§ **Task to complete**: Every record that follows must be set down word for word.

§ **Data supplied**:

┌──

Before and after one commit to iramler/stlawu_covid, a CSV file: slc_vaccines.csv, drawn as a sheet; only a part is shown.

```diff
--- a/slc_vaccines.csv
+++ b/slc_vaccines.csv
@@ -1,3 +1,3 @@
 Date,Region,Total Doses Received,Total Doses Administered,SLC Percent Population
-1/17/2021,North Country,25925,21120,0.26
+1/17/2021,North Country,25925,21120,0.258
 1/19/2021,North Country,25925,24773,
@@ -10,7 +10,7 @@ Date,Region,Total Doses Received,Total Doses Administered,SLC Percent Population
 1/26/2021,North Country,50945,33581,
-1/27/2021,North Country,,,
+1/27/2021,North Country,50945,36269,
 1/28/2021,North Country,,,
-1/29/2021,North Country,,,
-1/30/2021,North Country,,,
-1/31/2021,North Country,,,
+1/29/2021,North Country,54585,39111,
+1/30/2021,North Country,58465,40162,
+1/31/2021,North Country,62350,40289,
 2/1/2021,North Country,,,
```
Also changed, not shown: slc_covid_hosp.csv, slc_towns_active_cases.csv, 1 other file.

└──

§ **Answer space**:
Before and after one commit to iramler/stlawu_covid, a CSV file: slc_vaccines.csv, drawn as a sheet; only a part is shown.

```diff
--- a/slc_vaccines.csv
+++ b/slc_vaccines.csv
@@ -1,3 +1,3 @@
 Date,Region,Total Doses Received,Total Doses Administered,SLC Percent Population
-1/17/2021,North Country,25925,21120,0.26
+1/17/2021,North Country,25925,21120,0.258
 1/19/2021,North Country,25925,24773,
@@ -10,7 +10,7 @@ Date,Region,Total Doses Received,Total Doses Administered,SLC Percent Population
 1/26/2021,North Country,50945,33581,
-1/27/2021,North Country,,,
+1/27/2021,North Country,50945,36269,
 1/28/2021,North Country,,,
-1/29/2021,North Country,,,
-1/30/2021,North Country,,,
-1/31/2021,North Country,,,
+1/29/2021,North Country,54585,39111,
+1/30/2021,North Country,58465,40162,
+1/31/2021,North Country,62350,40289,
 2/1/2021,North Country,,,
```
Also changed, not shown: slc_covid_hosp.csv, slc_towns_active_cases.csv, 1 other file.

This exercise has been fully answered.